# What the exercise asks
I would like every record printed again, exactly as shown.
Information supplied Start Marker
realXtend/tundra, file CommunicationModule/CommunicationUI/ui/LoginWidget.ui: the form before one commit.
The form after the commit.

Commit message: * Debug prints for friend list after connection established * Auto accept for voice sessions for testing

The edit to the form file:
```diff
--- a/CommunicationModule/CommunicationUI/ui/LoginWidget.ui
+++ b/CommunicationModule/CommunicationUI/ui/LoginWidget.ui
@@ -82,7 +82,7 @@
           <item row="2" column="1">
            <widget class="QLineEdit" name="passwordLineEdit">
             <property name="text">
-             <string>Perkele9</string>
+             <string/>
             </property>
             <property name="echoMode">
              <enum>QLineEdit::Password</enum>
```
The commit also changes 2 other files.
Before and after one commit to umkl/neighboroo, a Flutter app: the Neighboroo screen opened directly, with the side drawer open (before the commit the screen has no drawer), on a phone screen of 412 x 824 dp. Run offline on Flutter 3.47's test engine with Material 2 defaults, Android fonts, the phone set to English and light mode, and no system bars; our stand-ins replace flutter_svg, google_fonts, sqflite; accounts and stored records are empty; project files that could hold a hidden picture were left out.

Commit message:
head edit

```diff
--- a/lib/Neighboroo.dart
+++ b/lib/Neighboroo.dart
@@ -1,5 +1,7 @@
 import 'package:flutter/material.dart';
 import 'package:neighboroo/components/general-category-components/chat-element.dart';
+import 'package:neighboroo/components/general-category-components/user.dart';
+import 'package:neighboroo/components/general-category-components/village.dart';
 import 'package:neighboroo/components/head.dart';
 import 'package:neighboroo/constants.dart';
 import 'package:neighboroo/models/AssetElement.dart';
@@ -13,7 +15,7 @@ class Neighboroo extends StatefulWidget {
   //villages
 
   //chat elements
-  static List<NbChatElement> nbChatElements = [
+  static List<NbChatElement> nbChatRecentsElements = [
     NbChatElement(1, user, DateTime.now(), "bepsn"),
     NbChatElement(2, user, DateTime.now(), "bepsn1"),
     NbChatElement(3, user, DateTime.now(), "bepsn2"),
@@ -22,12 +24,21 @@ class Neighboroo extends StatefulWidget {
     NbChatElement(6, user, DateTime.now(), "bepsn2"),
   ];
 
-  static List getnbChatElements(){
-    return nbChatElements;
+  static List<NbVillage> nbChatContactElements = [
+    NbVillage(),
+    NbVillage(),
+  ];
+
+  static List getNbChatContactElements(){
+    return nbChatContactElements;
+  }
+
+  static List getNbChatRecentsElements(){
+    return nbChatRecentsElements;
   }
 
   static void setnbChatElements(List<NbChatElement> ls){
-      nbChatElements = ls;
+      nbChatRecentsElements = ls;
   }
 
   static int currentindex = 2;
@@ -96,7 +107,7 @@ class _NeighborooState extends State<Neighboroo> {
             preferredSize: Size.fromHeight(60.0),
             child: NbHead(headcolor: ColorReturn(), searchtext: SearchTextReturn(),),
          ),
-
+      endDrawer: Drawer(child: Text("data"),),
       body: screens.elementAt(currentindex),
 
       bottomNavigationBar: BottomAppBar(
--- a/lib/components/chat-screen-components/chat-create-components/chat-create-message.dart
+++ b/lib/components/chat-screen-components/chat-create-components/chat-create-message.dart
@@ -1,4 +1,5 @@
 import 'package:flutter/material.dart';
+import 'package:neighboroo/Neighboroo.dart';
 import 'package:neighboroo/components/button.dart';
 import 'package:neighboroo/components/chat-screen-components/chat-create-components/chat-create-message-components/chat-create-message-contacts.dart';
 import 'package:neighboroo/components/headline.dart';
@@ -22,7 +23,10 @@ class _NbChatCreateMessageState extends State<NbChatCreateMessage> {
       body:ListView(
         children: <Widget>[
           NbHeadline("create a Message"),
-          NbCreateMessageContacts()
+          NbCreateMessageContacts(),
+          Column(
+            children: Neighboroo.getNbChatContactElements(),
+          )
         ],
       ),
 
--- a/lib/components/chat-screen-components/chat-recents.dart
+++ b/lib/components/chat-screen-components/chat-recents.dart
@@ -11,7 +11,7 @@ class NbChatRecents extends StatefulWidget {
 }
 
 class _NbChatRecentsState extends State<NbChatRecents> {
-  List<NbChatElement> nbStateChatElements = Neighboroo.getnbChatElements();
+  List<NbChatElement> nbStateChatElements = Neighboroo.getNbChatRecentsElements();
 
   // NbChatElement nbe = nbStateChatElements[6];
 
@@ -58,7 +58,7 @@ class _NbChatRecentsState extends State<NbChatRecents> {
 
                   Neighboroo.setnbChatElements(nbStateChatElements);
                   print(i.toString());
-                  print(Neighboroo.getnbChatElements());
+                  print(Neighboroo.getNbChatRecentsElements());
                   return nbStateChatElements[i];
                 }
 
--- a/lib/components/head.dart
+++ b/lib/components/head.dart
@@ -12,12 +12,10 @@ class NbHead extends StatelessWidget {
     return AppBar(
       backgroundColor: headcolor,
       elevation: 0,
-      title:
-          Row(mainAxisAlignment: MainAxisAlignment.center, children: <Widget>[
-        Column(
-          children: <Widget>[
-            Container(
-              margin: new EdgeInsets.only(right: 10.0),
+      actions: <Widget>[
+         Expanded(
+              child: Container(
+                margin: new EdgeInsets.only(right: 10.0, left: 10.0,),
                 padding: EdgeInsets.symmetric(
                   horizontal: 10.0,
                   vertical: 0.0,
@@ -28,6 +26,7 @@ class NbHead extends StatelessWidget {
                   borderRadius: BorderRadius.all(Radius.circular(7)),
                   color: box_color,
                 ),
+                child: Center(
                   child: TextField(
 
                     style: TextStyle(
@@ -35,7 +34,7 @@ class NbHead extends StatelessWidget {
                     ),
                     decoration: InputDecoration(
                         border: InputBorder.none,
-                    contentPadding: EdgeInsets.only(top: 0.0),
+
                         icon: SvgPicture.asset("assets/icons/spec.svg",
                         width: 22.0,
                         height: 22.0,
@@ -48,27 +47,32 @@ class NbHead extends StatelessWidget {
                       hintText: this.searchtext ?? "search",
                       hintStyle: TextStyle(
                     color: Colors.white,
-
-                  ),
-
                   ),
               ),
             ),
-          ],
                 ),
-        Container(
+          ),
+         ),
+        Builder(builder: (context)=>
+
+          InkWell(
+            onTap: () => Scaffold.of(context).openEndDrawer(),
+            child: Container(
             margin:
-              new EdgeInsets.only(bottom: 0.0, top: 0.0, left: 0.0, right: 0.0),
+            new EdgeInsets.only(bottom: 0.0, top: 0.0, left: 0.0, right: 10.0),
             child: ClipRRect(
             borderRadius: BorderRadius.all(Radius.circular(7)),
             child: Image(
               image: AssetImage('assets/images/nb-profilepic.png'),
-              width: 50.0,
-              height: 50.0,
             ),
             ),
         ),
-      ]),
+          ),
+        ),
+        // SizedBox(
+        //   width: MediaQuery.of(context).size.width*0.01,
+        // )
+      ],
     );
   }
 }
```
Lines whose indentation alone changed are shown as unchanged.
Information supplied End Marker
# Result for this exercise
realXtend/tundra, file CommunicationModule/CommunicationUI/ui/LoginWidget.ui: the form before one commit.
The form after the commit.

Commit message: * Debug prints for friend list after connection established * Auto accept for voice sessions for testing

The edit to the form file:
```diff
--- a/CommunicationModule/CommunicationUI/ui/LoginWidget.ui
+++ b/CommunicationModule/CommunicationUI/ui/LoginWidget.ui
@@ -82,7 +82,7 @@
           <item row="2" column="1">
            <widget class="QLineEdit" name="passwordLineEdit">
             <property name="text">
-             <string>Perkele9</string>
+             <string/>
             </property>
             <property name="echoMode">
              <enum>QLineEdit::Password</enum>
```
The commit also changes 2 other files.
Before and after one commit to umkl/neighboroo, a Flutter app: the Neighboroo screen opened directly, with the side drawer open (before the commit the screen has no drawer), on a phone screen of 412 x 824 dp. Run offline on Flutter 3.47's test engine with Material 2 defaults, Android fonts, the phone set to English and light mode, and no system bars; our stand-ins replace flutter_svg, google_fonts, sqflite; accounts and stored records are empty; project files that could hold a hidden picture were left out.

Commit message:
head edit

```diff
--- a/lib/Neighboroo.dart
+++ b/lib/Neighboroo.dart
@@ -1,5 +1,7 @@
 import 'package:flutter/material.dart';
 import 'package:neighboroo/components/general-category-components/chat-element.dart';
+import 'package:neighboroo/components/general-category-components/user.dart';
+import 'package:neighboroo/components/general-category-components/village.dart';
 import 'package:neighboroo/components/head.dart';
 import 'package:neighboroo/constants.dart';
 import 'package:neighboroo/models/AssetElement.dart';
@@ -13,7 +15,7 @@ class Neighboroo extends StatefulWidget {
   //villages
 
   //chat elements
-  static List<NbChatElement> nbChatElements = [
+  static List<NbChatElement> nbChatRecentsElements = [
     NbChatElement(1, user, DateTime.now(), "bepsn"),
     NbChatElement(2, user, DateTime.now(), "bepsn1"),
     NbChatElement(3, user, DateTime.now(), "bepsn2"),
@@ -22,12 +24,21 @@ class Neighboroo extends StatefulWidget {
     NbChatElement(6, user, DateTime.now(), "bepsn2"),
   ];
 
-  static List getnbChatElements(){
-    return nbChatElements;
+  static List<NbVillage> nbChatContactElements = [
+    NbVillage(),
+    NbVillage(),
+  ];
+
+  static List getNbChatContactElements(){
+    return nbChatContactElements;
+  }
+
+  static List getNbChatRecentsElements(){
+    return nbChatRecentsElements;
   }
 
   static void setnbChatElements(List<NbChatElement> ls){
-      nbChatElements = ls;
+      nbChatRecentsElements = ls;
   }
 
   static int currentindex = 2;
@@ -96,7 +107,7 @@ class _NeighborooState extends State<Neighboroo> {
             preferredSize: Size.fromHeight(60.0),
             child: NbHead(headcolor: ColorReturn(), searchtext: SearchTextReturn(),),
          ),
-
+      endDrawer: Drawer(child: Text("data"),),
       body: screens.elementAt(currentindex),
 
       bottomNavigationBar: BottomAppBar(
--- a/lib/components/chat-screen-components/chat-create-components/chat-create-message.dart
+++ b/lib/components/chat-screen-components/chat-create-components/chat-create-message.dart
@@ -1,4 +1,5 @@
 import 'package:flutter/material.dart';
+import 'package:neighboroo/Neighboroo.dart';
 import 'package:neighboroo/components/button.dart';
 import 'package:neighboroo/components/chat-screen-components/chat-create-components/chat-create-message-components/chat-create-message-contacts.dart';
 import 'package:neighboroo/components/headline.dart';
@@ -22,7 +23,10 @@ class _NbChatCreateMessageState extends State<NbChatCreateMessage> {
       body:ListView(
         children: <Widget>[
           NbHeadline("create a Message"),
-          NbCreateMessageContacts()
+          NbCreateMessageContacts(),
+          Column(
+            children: Neighboroo.getNbChatContactElements(),
+          )
         ],
       ),
 
--- a/lib/components/chat-screen-components/chat-recents.dart
+++ b/lib/components/chat-screen-components/chat-recents.dart
@@ -11,7 +11,7 @@ class NbChatRecents extends StatefulWidget {
 }
 
 class _NbChatRecentsState extends State<NbChatRecents> {
-  List<NbChatElement> nbStateChatElements = Neighboroo.getnbChatElements();
+  List<NbChatElement> nbStateChatElements = Neighboroo.getNbChatRecentsElements();
 
   // NbChatElement nbe = nbStateChatElements[6];
 
@@ -58,7 +58,7 @@ class _NbChatRecentsState extends State<NbChatRecents> {
 
                   Neighboroo.setnbChatElements(nbStateChatElements);
                   print(i.toString());
-                  print(Neighboroo.getnbChatElements());
+                  print(Neighboroo.getNbChatRecentsElements());
                   return nbStateChatElements[i];
                 }
 
--- a/lib/components/head.dart
+++ b/lib/components/head.dart
@@ -12,12 +12,10 @@ class NbHead extends StatelessWidget {
     return AppBar(
       backgroundColor: headcolor,
       elevation: 0,
-      title:
-          Row(mainAxisAlignment: MainAxisAlignment.center, children: <Widget>[
-        Column(
-          children: <Widget>[
-            Container(
-              margin: new EdgeInsets.only(right: 10.0),
+      actions: <Widget>[
+         Expanded(
+              child: Container(
+                margin: new EdgeInsets.only(right: 10.0, left: 10.0,),
                 padding: EdgeInsets.symmetric(
                   horizontal: 10.0,
                   vertical: 0.0,
@@ -28,6 +26,7 @@ class NbHead extends StatelessWidget {
                   borderRadius: BorderRadius.all(Radius.circular(7)),
                   color: box_color,
                 ),
+                child: Center(
                   child: TextField(
 
                     style: TextStyle(
@@ -35,7 +34,7 @@ class NbHead extends StatelessWidget {
                     ),
                     decoration: InputDecoration(
                         border: InputBorder.none,
-                    contentPadding: EdgeInsets.only(top: 0.0),
+
                         icon: SvgPicture.asset("assets/icons/spec.svg",
                         width: 22.0,
                         height: 22.0,
@@ -48,27 +47,32 @@ class NbHead extends StatelessWidget {
                       hintText: this.searchtext ?? "search",
                       hintStyle: TextStyle(
                     color: Colors.white,
-
-                  ),
-
                   ),
               ),
             ),
-          ],
                 ),
-        Container(
+          ),
+         ),
+        Builder(builder: (context)=>
+
+          InkWell(
+            onTap: () => Scaffold.of(context).openEndDrawer(),
+            child: Container(
             margin:
-              new EdgeInsets.only(bottom: 0.0, top: 0.0, left: 0.0, right: 0.0),
+            new EdgeInsets.only(bottom: 0.0, top: 0.0, left: 0.0, right: 10.0),
             child: ClipRRect(
             borderRadius: BorderRadius.all(Radius.circular(7)),
             child: Image(
               image: AssetImage('assets/images/nb-profilepic.png'),
-              width: 50.0,
-              height: 50.0,
             ),
             ),
         ),
-      ]),
+          ),
+        ),
+        // SizedBox(
+        //   width: MediaQuery.of(context).size.width*0.01,
+        // )
+      ],
     );
   }
 }
```
Lines whose indentation alone changed are shown as unchanged.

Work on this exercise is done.